American actress Uma Thurman has joined the ranks of celebrities putting their names behind save-the-rhino causes, with the magazine Town & Country dedicating its entire October Issue to the rhino, including a long feature in which Thurman is shown on a trip to relocate a pair of rhino.
Thurman, who has acted in “Kill Bill” and is in the upcoming “Burnt”, refers to the devastating killing of rhinos throughout Africa as a “rhinocide”.
She travelled to Southern Africa as the guest of Conservation Solutions (CS), a company that transports large wild mammals from dangerous areas to safer ones, as well as travel company Wilderness Safaris and the Botswana government.
The project Uma is supporting is to transport as many rhino as possible from South Africa, where the animal is under severe attack, to Botswana, where they will be safer.
As the article notes, South Africa has 88 percent of the world’s rhino, which is why it “is being hit especially hard” by poachers. The article recounts details many are familiar with, about the gruesome killing of rhino and the merciless hacking off of their horns.
“The men doing the actual killing in the bush are largely foot soldiers, for whom even the crumbs of the black market trade are a bonanza,” the article says. “Today horn sells for as much as $35,000 a pound, making it one of the most valuable natural commodities on earth, worth more than gold.”
At the present rate of poaching, it is estimated rhino will be extinct by 2024.
“It is vital that the media cover this,” the article quotes CS chief Kester Vickery as saying. “We need people with passion. Without passion, there will be no rhinos left.”
Thurman now joins a number of other celebrities who have loaned their names to the international anti-poaching and conservation efforts.
In late 2013, Prince William teamed up with football legend David Beckham and Chinese basketball star Yao Ming to plead for people not to buy rhino horn, ivory or shark fins.
Fellow Chinese citizen, actor Jackie Chan, has also become a spokesman against rhino poaching.

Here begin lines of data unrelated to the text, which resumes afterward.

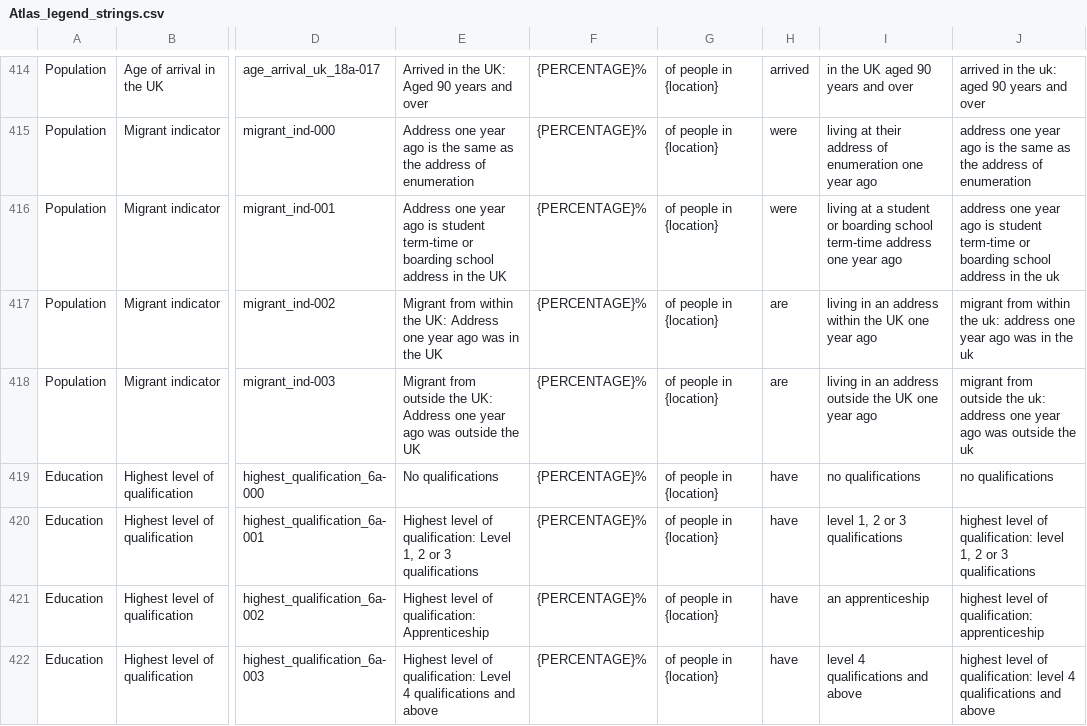
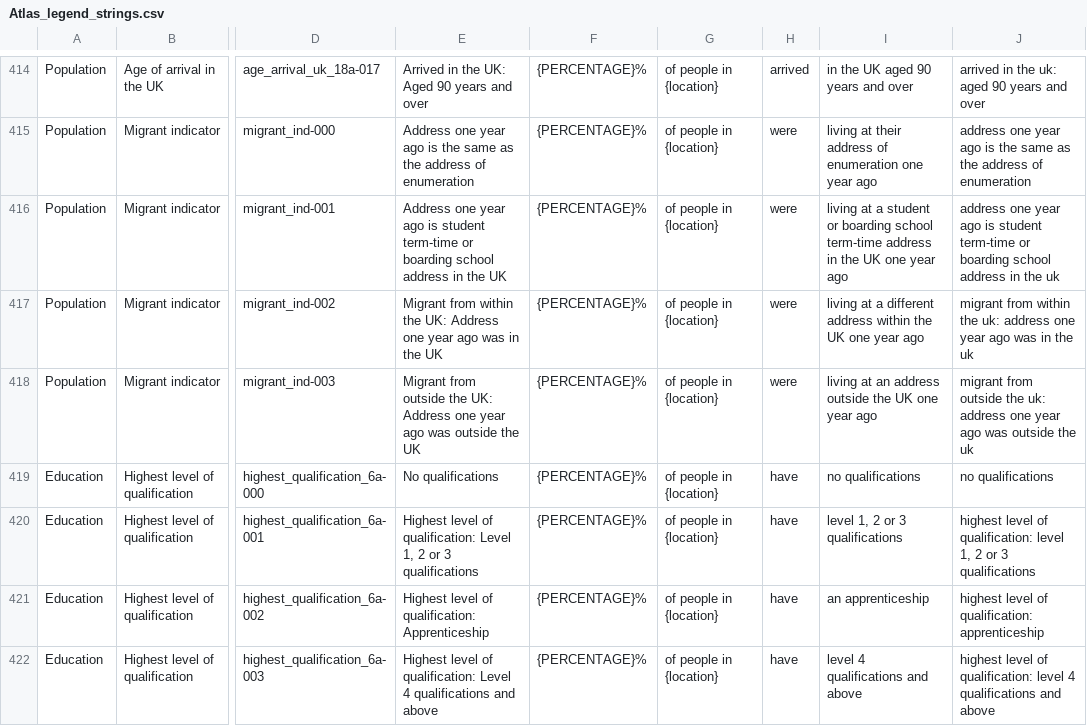
Before and after one commit to ONSdigital/dp-census-atlas, a CSV file: scripts/content/input_metadata_files/Atlas_legend_strings.csv, drawn as a sheet; only a part is shown, gaps mark what is left out; the diff names each change by its address in the sheet, - before the commit and + after, or states it on an @@ line.

Commit message:
update legend strings for migrant_ind

```diff
--- a/scripts/content/input_metadata_files/Atlas_legend_strings.csv
+++ b/scripts/content/input_metadata_files/Atlas_legend_strings.csv
-I416: …term-time address one year…
+I416: …term-time address in the UK one year…
-H417:H418: are
+H417:H418: were
-I417: living in an address within…
+I417: living at a different address within…
-I418: living in an address…
+I418: living at an address…
```
Also changed, not shown: 10 other files.
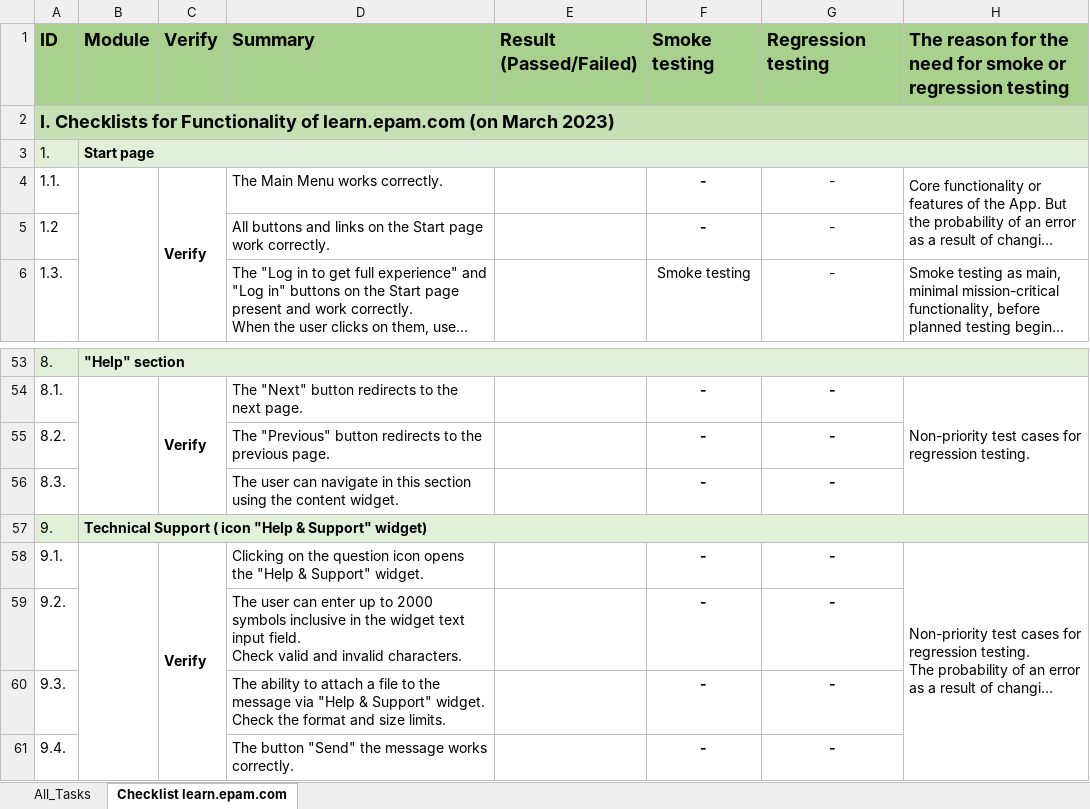
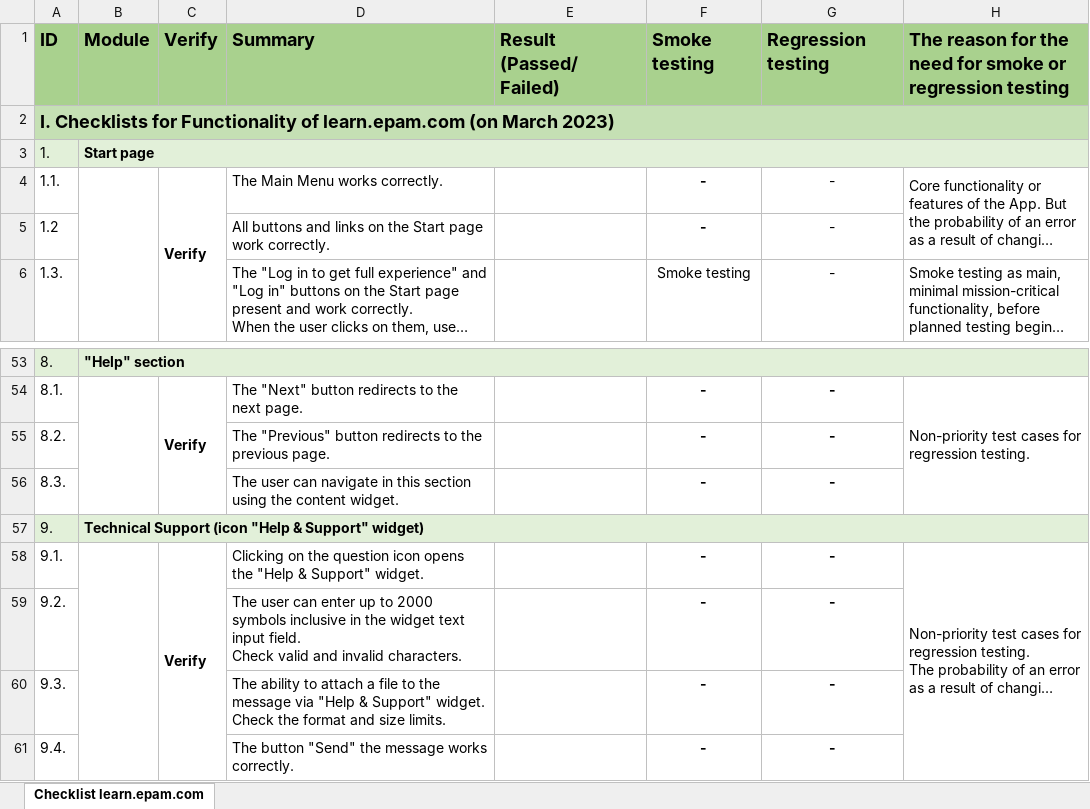
Before and after one commit to I-Tester/Portfolio_Tester, an Excel workbook: Test Documentation/Checklists/Web_app/Checklists for learn.epam.com _STA course.xlsx, sheet Checklist learn.epam.com, drawn as a sheet; only a part is shown, gaps mark what is left out; long unchanged cells end in …; values as stored, in another font and other column widths than the file's, no borders; ↵ is a line break in a cell; the diff names each change by its address in the sheet, - before the commit and + after, or states it on an @@ line.

Commit message:
checklists changes _STA

```diff
--- a/Test Documentation/Checklists/Web_app/Checklists for learn.epam.com _STA course.xlsx (sheet Checklist learn.epam.com)
+++ b/Test Documentation/Checklists/Web_app/Checklists for learn.epam.com _STA course.xlsx (sheet Checklist learn.epam.com)
-sheet tab: All_Tasks
-E1: Result ↵ (Passed/Failed)
+E1: Result ↵ (Passed/ ↵ Failed)
-B57: Technical Support ( icon "Help &…
+B57: Technical Support (icon "Help &…
```
Also changed, not shown: Test Documentation/Test Cases/Web_app/TestCases for learn.epam.com _STA course.xlsx, 5 other files.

Actor Leonardo di Caprio has meanwhile launched Hands off my Parts to bring awareness to rhinos, tigers and elephants being killed for their skin, bones, tusks, horns, and other parts.
Watch the Prince William/Beckham/Ming video:
Thurman’s trip to the Timbavati and Botswana was carefully organised, so that she could witness the three phases of a translocation: the capture of the rhino, the transport of them, and their release (and lifelong monitoring).
The pair of white rhino that were captured in the Timbavati were transported to a quarantine station at Bela Bela, where they would stay for 30 days.
From there, Thurman watched two other rhino, which had ended their quarantine period, be transported by Hercule C-130 cargo plane to Maun, Botswana, where they were met by, among others, the Botswana president, Ian Khama.
[quote_center]”Until the story is concluded, there is always hope” – Uma Thurman[/quote_center]
After that, Thurman watched five rhino being released in their final destination – a game reserve within Botswana.
After her trip to Africa, Thurman concludes: “I think so many of us feel that there is no point— Who are we? What can we do? There are so many dire situations, and it’s all out of our control. And there is a sort of truth to that. But what I learned in Africa is that one must make an effort anyway. Because you just don’t know. Until the story is concluded, there is always hope.”
Read the full story on Town & Country here.